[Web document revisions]
=== Section Start ===

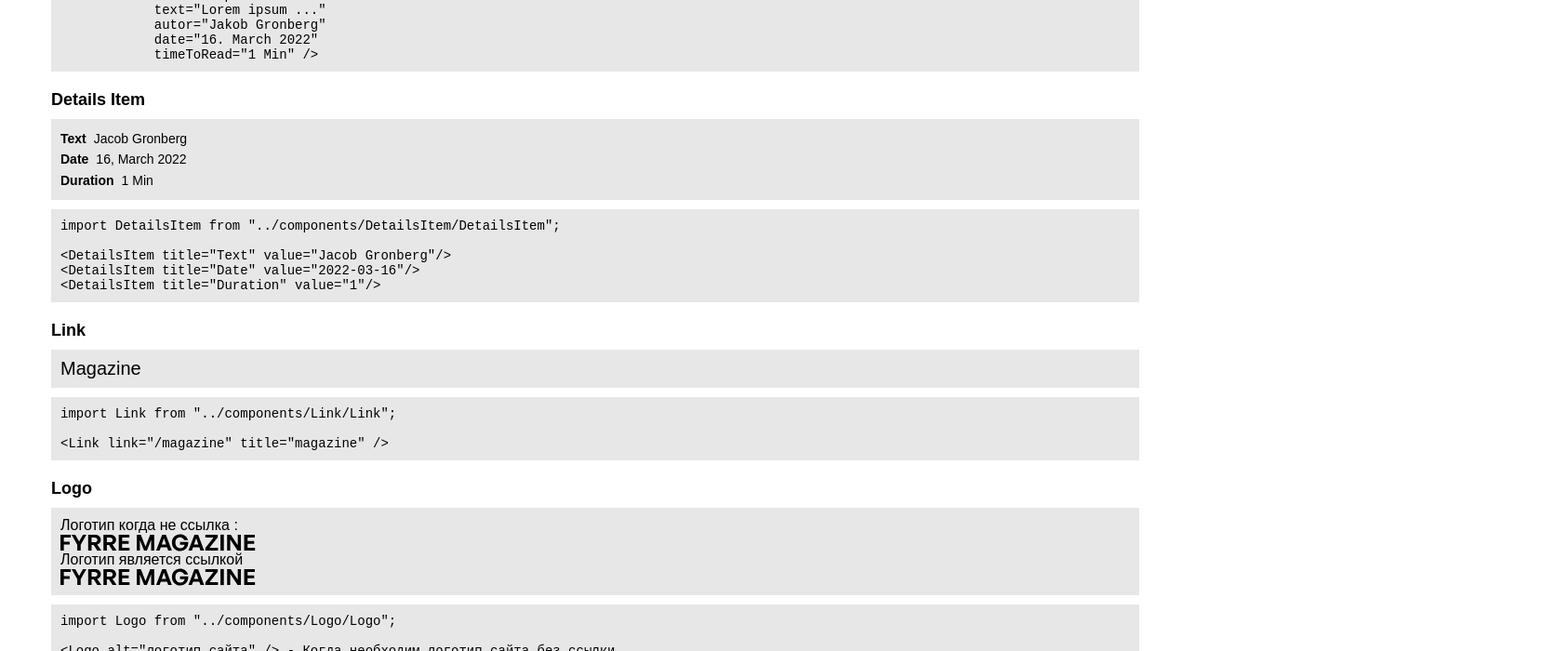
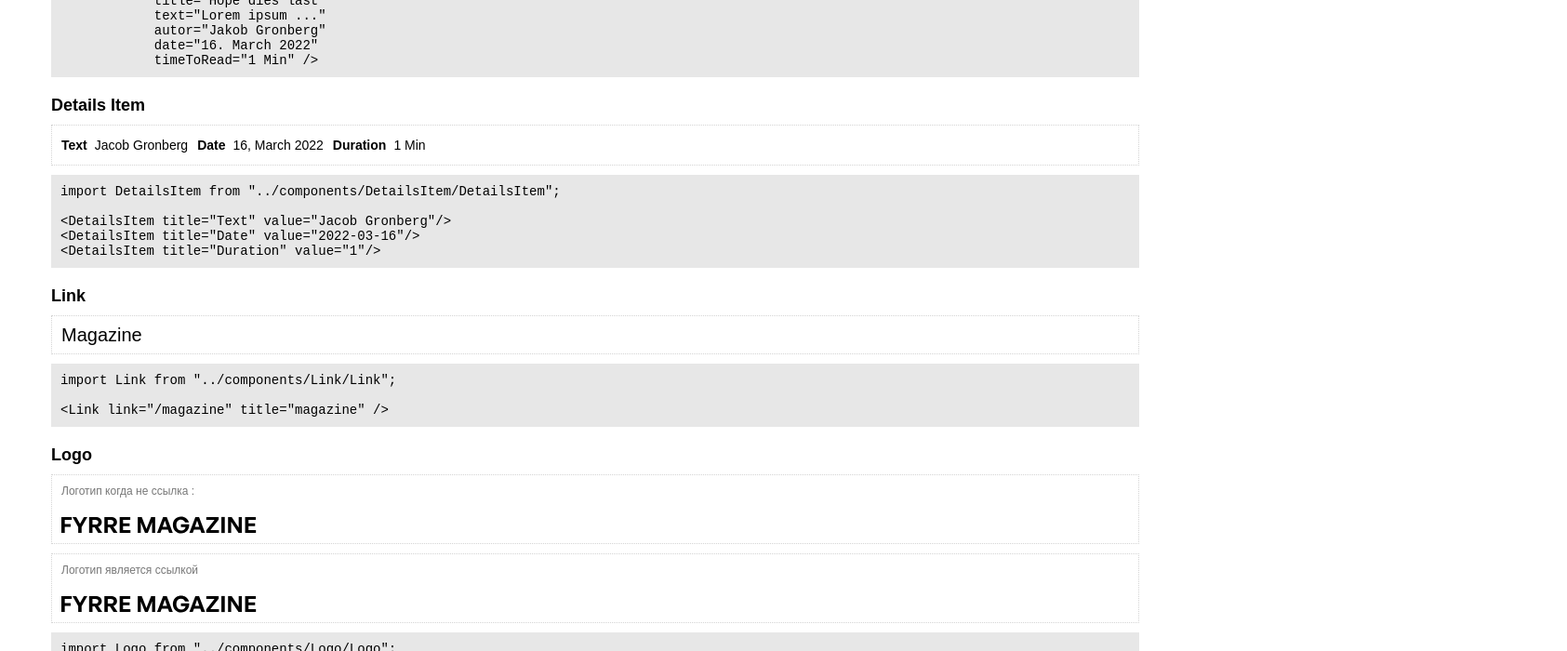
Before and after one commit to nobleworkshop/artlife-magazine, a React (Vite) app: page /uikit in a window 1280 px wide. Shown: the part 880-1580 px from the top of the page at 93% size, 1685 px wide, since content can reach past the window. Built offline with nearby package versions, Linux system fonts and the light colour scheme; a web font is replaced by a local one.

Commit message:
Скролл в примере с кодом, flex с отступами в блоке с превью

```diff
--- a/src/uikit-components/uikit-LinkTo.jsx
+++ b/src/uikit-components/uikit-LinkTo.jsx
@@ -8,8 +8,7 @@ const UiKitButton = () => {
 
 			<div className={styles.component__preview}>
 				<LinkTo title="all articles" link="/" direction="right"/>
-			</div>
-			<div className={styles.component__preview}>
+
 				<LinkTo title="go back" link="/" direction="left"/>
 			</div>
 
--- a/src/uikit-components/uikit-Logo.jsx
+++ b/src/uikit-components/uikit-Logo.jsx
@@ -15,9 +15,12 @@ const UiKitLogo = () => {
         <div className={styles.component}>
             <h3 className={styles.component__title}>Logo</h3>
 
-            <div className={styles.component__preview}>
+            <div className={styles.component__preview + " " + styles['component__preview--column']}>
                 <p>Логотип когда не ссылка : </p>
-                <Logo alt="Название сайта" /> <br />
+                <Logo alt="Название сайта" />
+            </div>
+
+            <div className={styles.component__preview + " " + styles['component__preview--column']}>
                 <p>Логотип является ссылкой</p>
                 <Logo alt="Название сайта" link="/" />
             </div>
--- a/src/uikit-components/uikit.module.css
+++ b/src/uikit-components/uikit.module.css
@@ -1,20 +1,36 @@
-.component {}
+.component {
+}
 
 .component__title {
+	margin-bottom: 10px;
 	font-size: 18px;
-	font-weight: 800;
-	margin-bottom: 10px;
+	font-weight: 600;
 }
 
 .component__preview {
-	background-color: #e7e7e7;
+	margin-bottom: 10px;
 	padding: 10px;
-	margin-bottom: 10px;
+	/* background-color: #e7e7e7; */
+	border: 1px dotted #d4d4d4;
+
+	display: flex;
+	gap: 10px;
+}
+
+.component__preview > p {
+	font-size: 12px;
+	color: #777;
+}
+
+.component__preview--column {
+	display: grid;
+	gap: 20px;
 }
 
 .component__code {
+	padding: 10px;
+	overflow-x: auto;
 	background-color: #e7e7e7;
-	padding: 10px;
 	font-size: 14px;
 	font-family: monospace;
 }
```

=== Section End ===

■ **What you are asked to do**: Of the lines in the data, report each one containing the string "const".

■ **Result of this task**:
@@ -8,8 +8,7 @@ const UiKitButton = () => {
@@ -15,9 +15,12 @@ const UiKitLogo = () => {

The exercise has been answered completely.